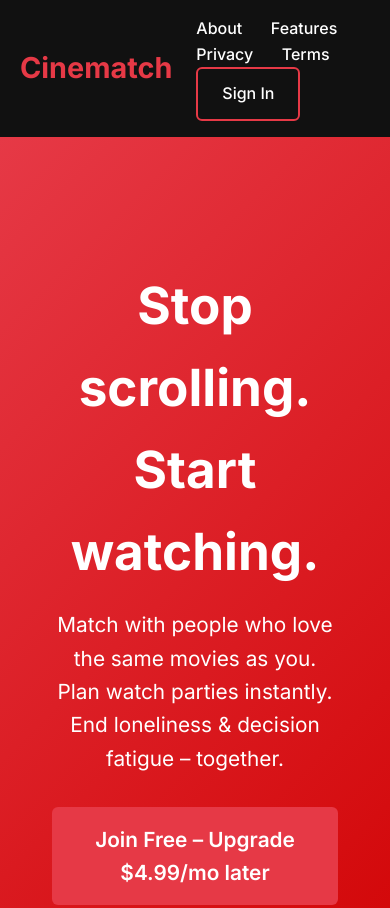
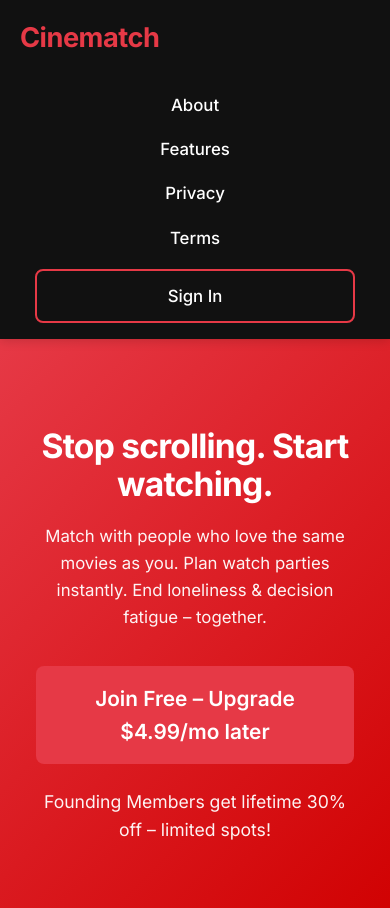
Before and after one commit to KakamyratM/cinematch, a plain HTML site: page index.html in a window 390 px wide. Shown: the top 908 px of the page. Drawn offline with Linux system fonts and the light colour scheme.

Commit message:
Update shared.css

```diff
--- a/shared.css
+++ b/shared.css
@@ -1,4 +1,5 @@
-/* shared.css */
+/* shared.css - Mobile-first + professional responsive version */
+
 @import url('https://fonts.googleapis.com/css2?family=Inter:wght@300;400;500;600;700&display=swap');
 
 * {
@@ -12,14 +13,19 @@ body {
   background-color: #ffffff;
   color: #2d3436;
   line-height: 1.6;
+  -webkit-font-smoothing: antialiased;
+  -moz-osx-font-smoothing: grayscale;
 }
 
 .container {
   max-width: 1200px;
   margin: 0 auto;
-  padding: 0 20px;
+  padding: 0 16px;
 }
 
+/* ───────────────────────────────────────
+   Header & Navigation
+─────────────────────────────────────── */
 header {
   background: #111;
   color: white;
@@ -27,38 +33,56 @@ header {
   position: sticky;
   top: 0;
   z-index: 100;
+  box-shadow: 0 2px 10px rgba(0,0,0,0.15);
 }
 
 nav {
   display: flex;
   justify-content: space-between;
   align-items: center;
+  flex-wrap: wrap;
+  gap: 1rem;
 }
 
 .logo {
-  font-size: 1.8rem;
+  font-size: 1.7rem;
   font-weight: 700;
   color: #e63946;
+  letter-spacing: -0.5px;
+}
+
+.nav-links {
+  display: flex;
+  gap: 1.5rem;
 }
 
 .nav-links a {
   color: white;
   text-decoration: none;
-  margin-left: 1.5rem;
   font-weight: 500;
+  font-size: 0.98rem;
+  transition: color 0.2s ease;
 }
 
-.nav-links a:hover {
+.nav-links a:hover,
+.nav-links a:focus {
   color: #e63946;
+  outline: none;
 }
 
+/* Buttons */
 .btn {
-  display: inline-block;
-  padding: 0.75rem 1.5rem;
-  border-radius: 6px;
+  display: inline-flex;
+  align-items: center;
+  justify-content: center;
+  padding: 0.75rem 1.4rem;
+  border-radius: 8px;
   text-decoration: none;
   font-weight: 600;
-  transition: all 0.2s;
+  font-size: 0.97rem;
+  transition: all 0.22s ease;
+  cursor: pointer;
+  border: none;
 }
 
 .btn-primary {
@@ -66,63 +90,161 @@ nav {
   color: white;
 }
 
-.btn-primary:hover {
+.btn-primary:hover,
+.btn-primary:focus {
   background: #d00000;
+  transform: translateY(-1px);
 }
 
 .btn-outline {
+  background: transparent;
   border: 2px solid #e63946;
   color: #e63946;
 }
 
-.btn-outline:hover {
+.btn-outline:hover,
+.btn-outline:focus {
   background: #e63946;
   color: white;
+  transform: translateY(-1px);
 }
 
+/* ───────────────────────────────────────
+   Cards & General Components
+─────────────────────────────────────── */
 .card {
   background: #f8f9fa;
   border-radius: 12px;
-  padding: 1.5rem;
-  box-shadow: 0 4px 12px rgba(0,0,0,0.08);
+  padding: 1.6rem;
+  box-shadow: 0 4px 14px rgba(0,0,0,0.07);
   margin-bottom: 1.5rem;
+  transition: transform 0.25s ease, box-shadow 0.25s ease;
 }
 
+.card:hover {
+  transform: translateY(-4px);
+  box-shadow: 0 8px 24px rgba(0,0,0,0.12);
+}
+
+/* ───────────────────────────────────────
+   Hero
+─────────────────────────────────────── */
 .hero {
   background: linear-gradient(135deg, #e63946 0%, #d00000 100%);
   color: white;
   text-align: center;
-  padding: 8rem 2rem 6rem;
+  padding: 7rem 16px 5rem;
 }
 
 .hero h1 {
-  font-size: 3.2rem;
-  margin-bottom: 1rem;
+  font-size: clamp(2.4rem, 6.5vw, 3.6rem);
+  font-weight: 700;
+  margin-bottom: 1.2rem;
+  line-height: 1.15;
+  letter-spacing: -0.8px;
 }
 
 .hero p {
-  font-size: 1.3rem;
-  max-width: 700px;
-  margin: 0 auto 2rem;
+  font-size: clamp(1.1rem, 3.5vw, 1.35rem);
+  max-width: 720px;
+  margin: 0 auto 2.2rem;
+  opacity: 0.95;
 }
 
+/* ───────────────────────────────────────
+   Sections & Footer
+─────────────────────────────────────── */
 section {
-  padding: 4rem 0;
+  padding: 4.5rem 0;
 }
 
 footer {
   background: #111;
   color: #aaa;
   text-align: center;
-  padding: 3rem 0 1.5rem;
-  margin-top: 4rem;
+  padding: 3.5rem 0 2rem;
+  margin-top: 5rem;
+  font-size: 0.94rem;
 }
 
 footer a {
   color: #e63946;
   text-decoration: none;
+  transition: color 0.2s;
 }
 
-footer a:hover {
+footer a:hover,
+footer a:focus {
+  color: #ff4d4d;
   text-decoration: underline;
 }
+
+/* ───────────────────────────────────────
+   Mobile-first Responsive Design
+─────────────────────────────────────── */
+
+/* Small phones (portrait) */
+@media (max-width: 480px) {
+  .hero {
+    padding: 5.5rem 16px 4rem;
+  }
+
+  .hero h1 {
+    font-size: 2.1rem;
+  }
+
+  .hero p {
+    font-size: 1.05rem;
+  }
+
+  .btn {
+    padding: 0.7rem 1.3rem;
+    width: 100%;
+    max-width: 320px;
+  }
+}
+
+/* Tablets & small desktops */
+@media (max-width: 768px) {
+  .nav-links {
+    flex-direction: column;
+    align-items: center;
+    gap: 1.1rem;
+    width: 100%;
+    margin-top: 1rem;
+  }
+
+  .nav-links a {
+    font-size: 1.05rem;
+  }
+
+  .container {
+    padding: 0 20px;
+  }
+
+  section {
+    padding: 3.5rem 0;
+  }
+}
+
+/* Medium+ desktops */
+@media (min-width: 992px) {
+  .container {
+    padding: 0 32px;
+  }
+
+  .hero {
+    padding: 10rem 2rem 7rem;
+  }
+
+  .nav-links {
+    flex-direction: row;
+  }
+}
+
+/* Very large screens */
+@media (min-width: 1400px) {
+  .container {
+    max-width: 1320px;
+  }
+}
```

★ ★ ★ ★ ★ ★ ★

Print the complete listing exactly, apart from any pictures.

Before and after one commit to KakamyratM/cinematch, a plain HTML site: page index.html in a window 390 px wide. Shown: the top 908 px of the page. Drawn offline with Linux system fonts and the light colour scheme.

Commit message:
Update shared.css

```diff
--- a/shared.css
+++ b/shared.css
@@ -1,4 +1,5 @@
-/* shared.css */
+/* shared.css - Mobile-first + professional responsive version */
+
 @import url('https://fonts.googleapis.com/css2?family=Inter:wght@300;400;500;600;700&display=swap');
 
 * {
@@ -12,14 +13,19 @@ body {
   background-color: #ffffff;
   color: #2d3436;
   line-height: 1.6;
+  -webkit-font-smoothing: antialiased;
+  -moz-osx-font-smoothing: grayscale;
 }
 
 .container {
   max-width: 1200px;
   margin: 0 auto;
-  padding: 0 20px;
+  padding: 0 16px;
 }
 
+/* ───────────────────────────────────────
+   Header & Navigation
+─────────────────────────────────────── */
 header {
   background: #111;
   color: white;
@@ -27,38 +33,56 @@ header {
   position: sticky;
   top: 0;
   z-index: 100;
+  box-shadow: 0 2px 10px rgba(0,0,0,0.15);
 }
 
 nav {
   display: flex;
   justify-content: space-between;
   align-items: center;
+  flex-wrap: wrap;
+  gap: 1rem;
 }
 
 .logo {
-  font-size: 1.8rem;
+  font-size: 1.7rem;
   font-weight: 700;
   color: #e63946;
+  letter-spacing: -0.5px;
+}
+
+.nav-links {
+  display: flex;
+  gap: 1.5rem;
 }
 
 .nav-links a {
   color: white;
   text-decoration: none;
-  margin-left: 1.5rem;
   font-weight: 500;
+  font-size: 0.98rem;
+  transition: color 0.2s ease;
 }
 
-.nav-links a:hover {
+.nav-links a:hover,
+.nav-links a:focus {
   color: #e63946;
+  outline: none;
 }
 
+/* Buttons */
 .btn {
-  display: inline-block;
-  padding: 0.75rem 1.5rem;
-  border-radius: 6px;
+  display: inline-flex;
+  align-items: center;
+  justify-content: center;
+  padding: 0.75rem 1.4rem;
+  border-radius: 8px;
   text-decoration: none;
   font-weight: 600;
-  transition: all 0.2s;
+  font-size: 0.97rem;
+  transition: all 0.22s ease;
+  cursor: pointer;
+  border: none;
 }
 
 .btn-primary {
@@ -66,63 +90,161 @@ nav {
   color: white;
 }
 
-.btn-primary:hover {
+.btn-primary:hover,
+.btn-primary:focus {
   background: #d00000;
+  transform: translateY(-1px);
 }
 
 .btn-outline {
+  background: transparent;
   border: 2px solid #e63946;
   color: #e63946;
 }
 
-.btn-outline:hover {
+.btn-outline:hover,
+.btn-outline:focus {
   background: #e63946;
   color: white;
+  transform: translateY(-1px);
 }
 
+/* ───────────────────────────────────────
+   Cards & General Components
+─────────────────────────────────────── */
 .card {
   background: #f8f9fa;
   border-radius: 12px;
-  padding: 1.5rem;
-  box-shadow: 0 4px 12px rgba(0,0,0,0.08);
+  padding: 1.6rem;
+  box-shadow: 0 4px 14px rgba(0,0,0,0.07);
   margin-bottom: 1.5rem;
+  transition: transform 0.25s ease, box-shadow 0.25s ease;
 }
 
+.card:hover {
+  transform: translateY(-4px);
+  box-shadow: 0 8px 24px rgba(0,0,0,0.12);
+}
+
+/* ───────────────────────────────────────
+   Hero
+─────────────────────────────────────── */
 .hero {
   background: linear-gradient(135deg, #e63946 0%, #d00000 100%);
   color: white;
   text-align: center;
-  padding: 8rem 2rem 6rem;
+  padding: 7rem 16px 5rem;
 }
 
 .hero h1 {
-  font-size: 3.2rem;
-  margin-bottom: 1rem;
+  font-size: clamp(2.4rem, 6.5vw, 3.6rem);
+  font-weight: 700;
+  margin-bottom: 1.2rem;
+  line-height: 1.15;
+  letter-spacing: -0.8px;
 }
 
 .hero p {
-  font-size: 1.3rem;
-  max-width: 700px;
-  margin: 0 auto 2rem;
+  font-size: clamp(1.1rem, 3.5vw, 1.35rem);
+  max-width: 720px;
+  margin: 0 auto 2.2rem;
+  opacity: 0.95;
 }
 
+/* ───────────────────────────────────────
+   Sections & Footer
+─────────────────────────────────────── */
 section {
-  padding: 4rem 0;
+  padding: 4.5rem 0;
 }
 
 footer {
   background: #111;
   color: #aaa;
   text-align: center;
-  padding: 3rem 0 1.5rem;
-  margin-top: 4rem;
+  padding: 3.5rem 0 2rem;
+  margin-top: 5rem;
+  font-size: 0.94rem;
 }
 
 footer a {
   color: #e63946;
   text-decoration: none;
+  transition: color 0.2s;
 }
 
-footer a:hover {
+footer a:hover,
+footer a:focus {
+  color: #ff4d4d;
   text-decoration: underline;
 }
+
+/* ───────────────────────────────────────
+   Mobile-first Responsive Design
+─────────────────────────────────────── */
+
+/* Small phones (portrait) */
+@media (max-width: 480px) {
+  .hero {
+    padding: 5.5rem 16px 4rem;
+  }
+
+  .hero h1 {
+    font-size: 2.1rem;
+  }
+
+  .hero p {
+    font-size: 1.05rem;
+  }
+
+  .btn {
+    padding: 0.7rem 1.3rem;
+    width: 100%;
+    max-width: 320px;
+  }
+}
+
+/* Tablets & small desktops */
+@media (max-width: 768px) {
+  .nav-links {
+    flex-direction: column;
+    align-items: center;
+    gap: 1.1rem;
+    width: 100%;
+    margin-top: 1rem;
+  }
+
+  .nav-links a {
+    font-size: 1.05rem;
+  }
+
+  .container {
+    padding: 0 20px;
+  }
+
+  section {
+    padding: 3.5rem 0;
+  }
+}
+
+/* Medium+ desktops */
+@media (min-width: 992px) {
+  .container {
+    padding: 0 32px;
+  }
+
+  .hero {
+    padding: 10rem 2rem 7rem;
+  }
+
+  .nav-links {
+    flex-direction: row;
+  }
+}
+
+/* Very large screens */
+@media (min-width: 1400px) {
+  .container {
+    max-width: 1320px;
+  }
+}
```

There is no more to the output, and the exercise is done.